What needs to be done:
Please return each entry exactly as it appears, but not the pictures.

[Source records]

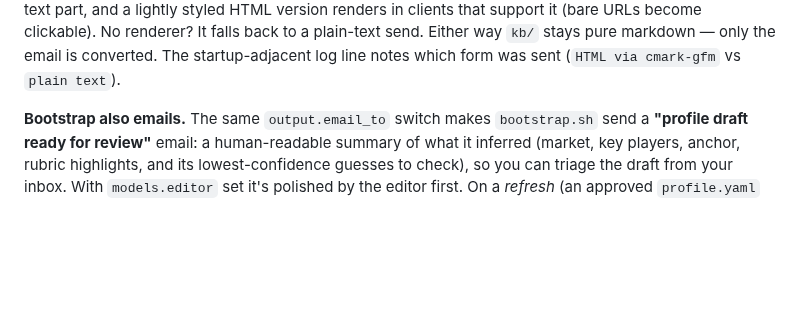
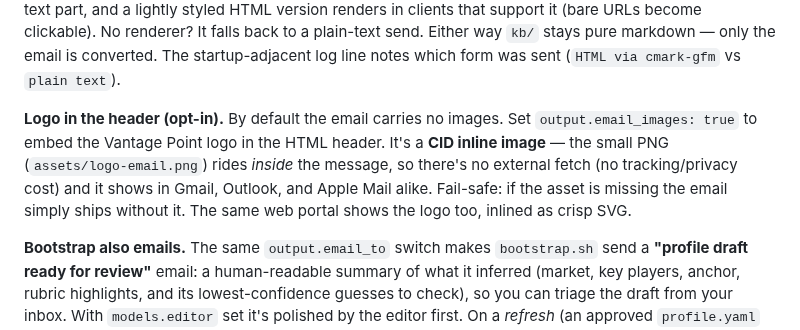
Before and after one commit to MrZoller/vantage-point, a Markdown page: README.md, the part around the change. Rendered like a GitHub page; blank space fills up the shorter version.

```diff
--- a/README.md
+++ b/README.md
@@ -273,6 +273,13 @@ styled HTML version renders in clients that support it (bare URLs become clickab
 renderer? It falls back to a plain-text send. Either way `kb/` stays pure markdown — only
 the email is converted. The startup-adjacent log line notes which form was sent
 (`HTML via cmark-gfm` vs `plain text`).
+
+**Logo in the header (opt-in).** By default the email carries no images. Set
+`output.email_images: true` to embed the Vantage Point logo in the HTML header. It's a
+**CID inline image** — the small PNG (`assets/logo-email.png`) rides *inside* the
+message, so there's no external fetch (no tracking/privacy cost) and it shows in Gmail,
+Outlook, and Apple Mail alike. Fail-safe: if the asset is missing the email simply ships
+without it. The same web portal shows the logo too, inlined as crisp SVG.
 
 **Bootstrap also emails.** The same `output.email_to` switch makes `bootstrap.sh` send
 a **"profile draft ready for review"** email: a human-readable summary of what it
```
Also changed, not shown: CLAUDE.md (+3 -1 lines), docs/roadmap.md (+6 -4 lines), assets/logo-email.png (added), 12 other files.
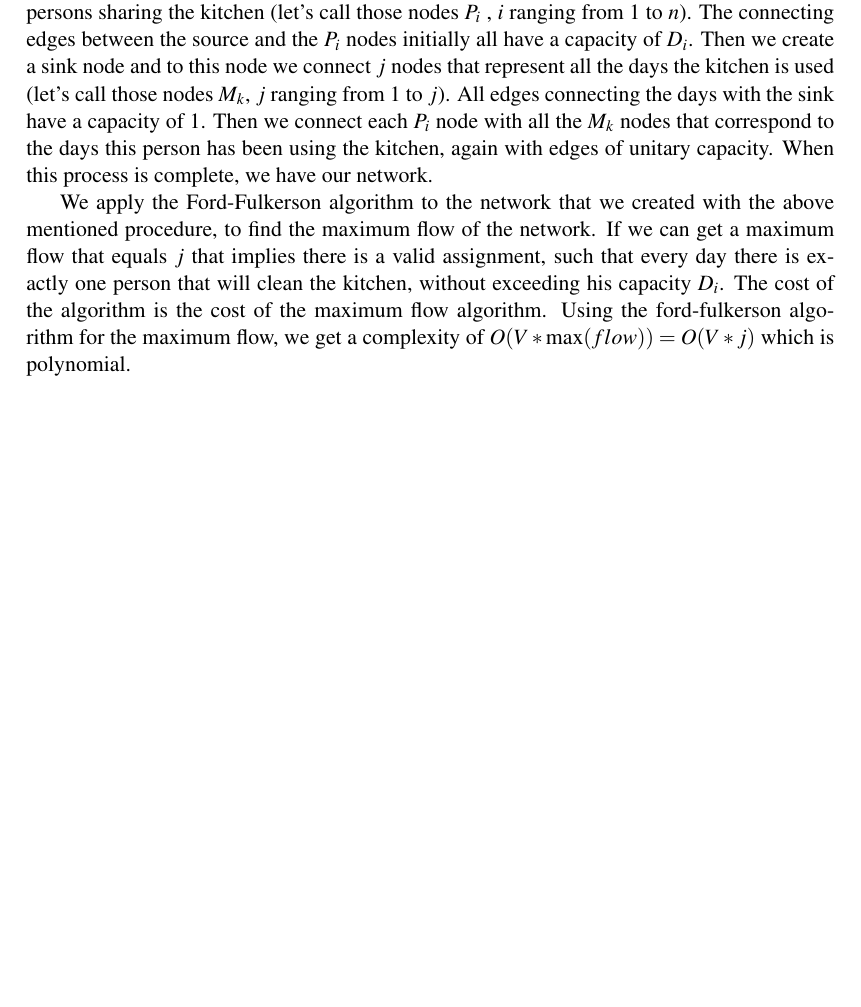
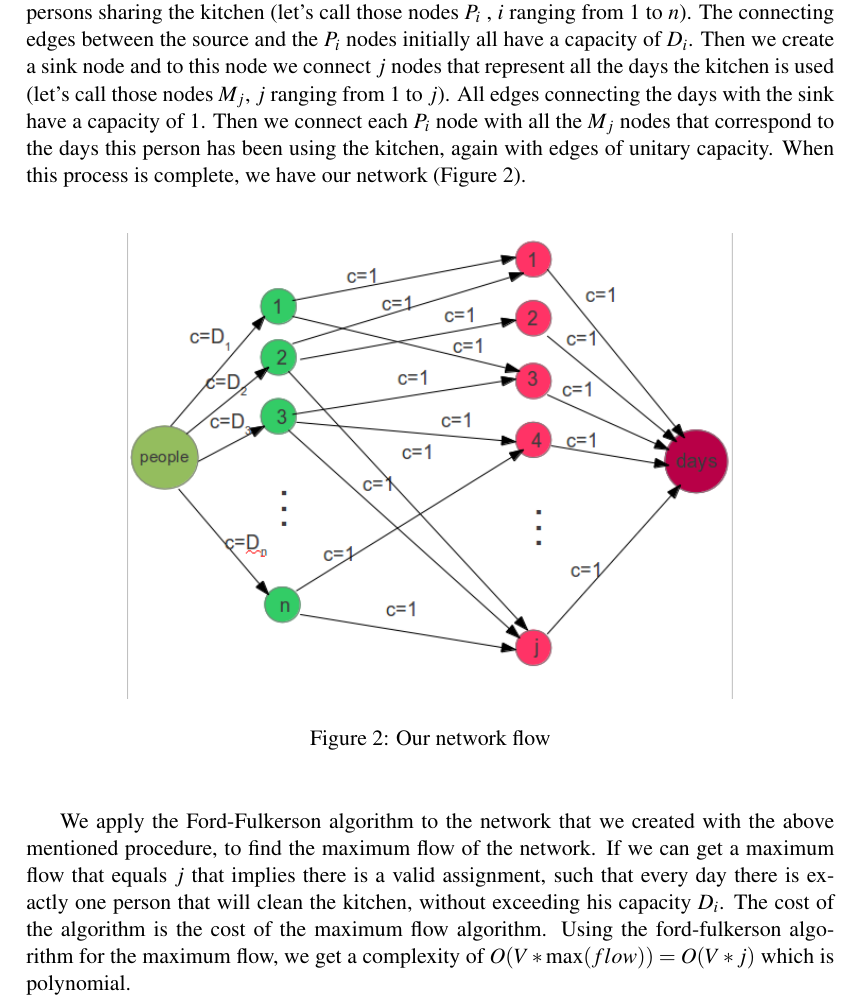
Before and after one commit to ferhatelmas/advanced-algo, a LaTeX problem sheet (hw7/hw7.tex, which reads hw7/Problem2.tex): part of page 2 of 5, cut so that both start at the same text, the shorter picture padded with empty space. Compiled offline with pdfLaTeX.

Commit message:
hw7 - added figre of q2, renamed figure of q1

```diff
--- a/hw7/Problem2.tex
+++ b/hw7/Problem2.tex
@@ -1,4 +1,11 @@
 Our approach to the problem is the following: \\
-We create a source node, and to this node we connect $n$ nodes each representing one of the $n$ persons sharing the kitchen (let's call those nodes $P_i$ , $i$ ranging from 1 to $n$). The connecting edges between the source and the $P_i$ nodes initially all have a capacity of $D_i$. Then we create a sink node and to this node we connect $j$ nodes that represent all the days the kitchen is used (let's call those nodes $M_k$, $j$ ranging from 1 to $j$). All edges connecting the days with the sink have a capacity of 1. Then we connect each $P_i$ node with all the $M_k$ nodes that correspond to the days this person has been using the kitchen, again with edges of unitary capacity. When this process is complete, we have our network.
+We create a source node, and to this node we connect $n$ nodes each representing one of the $n$ persons sharing the kitchen (let's call those nodes $P_i$ , $i$ ranging from 1 to $n$). The connecting edges between the source and the $P_i$ nodes initially all have a capacity of $D_i$. Then we create a sink node and to this node we connect $j$ nodes that represent all the days the kitchen is used (let's call those nodes $M_j$, $j$ ranging from 1 to $j$). All edges connecting the days with the sink have a capacity of 1. Then we connect each $P_i$ node with all the $M_j$ nodes that correspond to the days this person has been using the kitchen, again with edges of unitary capacity. When this process is complete, we have our network (Figure \ref{fig:prob2}).\\
+\begin{figure}[ht]
+\centering
+\includegraphics[width=0.75\textwidth]{prob2}
+\caption{Our network flow}
+\label{fig:prob2}
+\end{figure}
+\\
 
 We apply the Ford-Fulkerson algorithm to the network that we created with the above mentioned procedure, to find the maximum flow of the network. If we can get a maximum flow that equals $j$ that implies there is a valid assignment, such that every day there is exactly one person that will clean the kitchen, without exceeding his capacity $D_i$. The cost of the algorithm is the cost of the maximum flow algorithm. Using the ford-fulkerson algorithm for the maximum flow, we get a complexity of $O(V * \max (flow)) = O(V * j)$ which is polynomial.
```
Also changed, not shown: hw7/Problem1.tex (+3 -3 lines), hw7/hw7.pdf, hw7/prob1.png (renamed from hw7/counterexample.png), hw7/prob2.png (added).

Your response:
Before and after one commit to MrZoller/vantage-point, a Markdown page: README.md, the part around the change. Rendered like a GitHub page; blank space fills up the shorter version.

```diff
--- a/README.md
+++ b/README.md
@@ -273,6 +273,13 @@ styled HTML version renders in clients that support it (bare URLs become clickab
 renderer? It falls back to a plain-text send. Either way `kb/` stays pure markdown — only
 the email is converted. The startup-adjacent log line notes which form was sent
 (`HTML via cmark-gfm` vs `plain text`).
+
+**Logo in the header (opt-in).** By default the email carries no images. Set
+`output.email_images: true` to embed the Vantage Point logo in the HTML header. It's a
+**CID inline image** — the small PNG (`assets/logo-email.png`) rides *inside* the
+message, so there's no external fetch (no tracking/privacy cost) and it shows in Gmail,
+Outlook, and Apple Mail alike. Fail-safe: if the asset is missing the email simply ships
+without it. The same web portal shows the logo too, inlined as crisp SVG.
 
 **Bootstrap also emails.** The same `output.email_to` switch makes `bootstrap.sh` send
 a **"profile draft ready for review"** email: a human-readable summary of what it
```
Also changed, not shown: CLAUDE.md (+3 -1 lines), docs/roadmap.md (+6 -4 lines), assets/logo-email.png (added), 12 other files.
Before and after one commit to ferhatelmas/advanced-algo, a LaTeX problem sheet (hw7/hw7.tex, which reads hw7/Problem2.tex): part of page 2 of 5, cut so that both start at the same text, the shorter picture padded with empty space. Compiled offline with pdfLaTeX.

Commit message:
hw7 - added figre of q2, renamed figure of q1

```diff
--- a/hw7/Problem2.tex
+++ b/hw7/Problem2.tex
@@ -1,4 +1,11 @@
 Our approach to the problem is the following: \\
-We create a source node, and to this node we connect $n$ nodes each representing one of the $n$ persons sharing the kitchen (let's call those nodes $P_i$ , $i$ ranging from 1 to $n$). The connecting edges between the source and the $P_i$ nodes initially all have a capacity of $D_i$. Then we create a sink node and to this node we connect $j$ nodes that represent all the days the kitchen is used (let's call those nodes $M_k$, $j$ ranging from 1 to $j$). All edges connecting the days with the sink have a capacity of 1. Then we connect each $P_i$ node with all the $M_k$ nodes that correspond to the days this person has been using the kitchen, again with edges of unitary capacity. When this process is complete, we have our network.
+We create a source node, and to this node we connect $n$ nodes each representing one of the $n$ persons sharing the kitchen (let's call those nodes $P_i$ , $i$ ranging from 1 to $n$). The connecting edges between the source and the $P_i$ nodes initially all have a capacity of $D_i$. Then we create a sink node and to this node we connect $j$ nodes that represent all the days the kitchen is used (let's call those nodes $M_j$, $j$ ranging from 1 to $j$). All edges connecting the days with the sink have a capacity of 1. Then we connect each $P_i$ node with all the $M_j$ nodes that correspond to the days this person has been using the kitchen, again with edges of unitary capacity. When this process is complete, we have our network (Figure \ref{fig:prob2}).\\
+\begin{figure}[ht]
+\centering
+\includegraphics[width=0.75\textwidth]{prob2}
+\caption{Our network flow}
+\label{fig:prob2}
+\end{figure}
+\\
 
 We apply the Ford-Fulkerson algorithm to the network that we created with the above mentioned procedure, to find the maximum flow of the network. If we can get a maximum flow that equals $j$ that implies there is a valid assignment, such that every day there is exactly one person that will clean the kitchen, without exceeding his capacity $D_i$. The cost of the algorithm is the cost of the maximum flow algorithm. Using the ford-fulkerson algorithm for the maximum flow, we get a complexity of $O(V * \max (flow)) = O(V * j)$ which is polynomial.
```
Also changed, not shown: hw7/Problem1.tex (+3 -3 lines), hw7/hw7.pdf, hw7/prob1.png (renamed from hw7/counterexample.png), hw7/prob2.png (added).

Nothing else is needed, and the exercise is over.